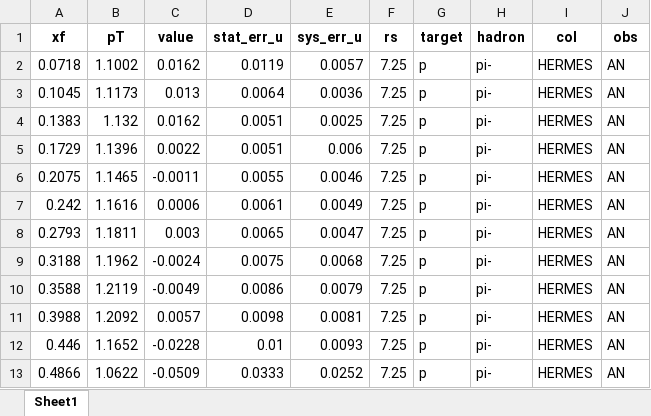
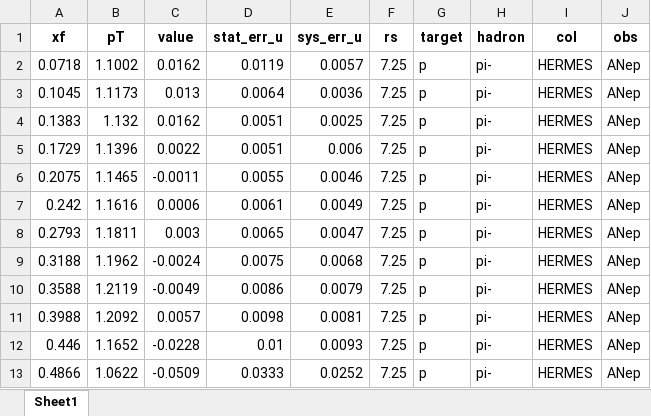
Before and after one commit to jc014/jam3d-1, an Excel workbook: database/AN_ep/expdata/1000.xlsx, sheet Sheet1, drawn as a sheet; values as stored, in another font and other column widths than the file's, no borders; the diff names each change by its address in the sheet, - before the commit and + after, or states it on an @@ line.

Commit message:
Updated excel documents to read ANep as well as removed any data sets that did not include pT > 1.

```diff
--- a/database/AN_ep/expdata/1000.xlsx (sheet Sheet1)
+++ b/database/AN_ep/expdata/1000.xlsx (sheet Sheet1)
-J2:J13 (obs): AN
+J2:J13 (obs): ANep
```
Also changed, not shown: database/AN_ep/expdata/1001.xlsx, database/AN_ep/expdata/2000.xlsx, 1 other file.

########################################

*BRIEF*:
The word "xlsx" appears on some lines of the data above; count those lines and return only the number.

*YOUR RESPONSE*:
4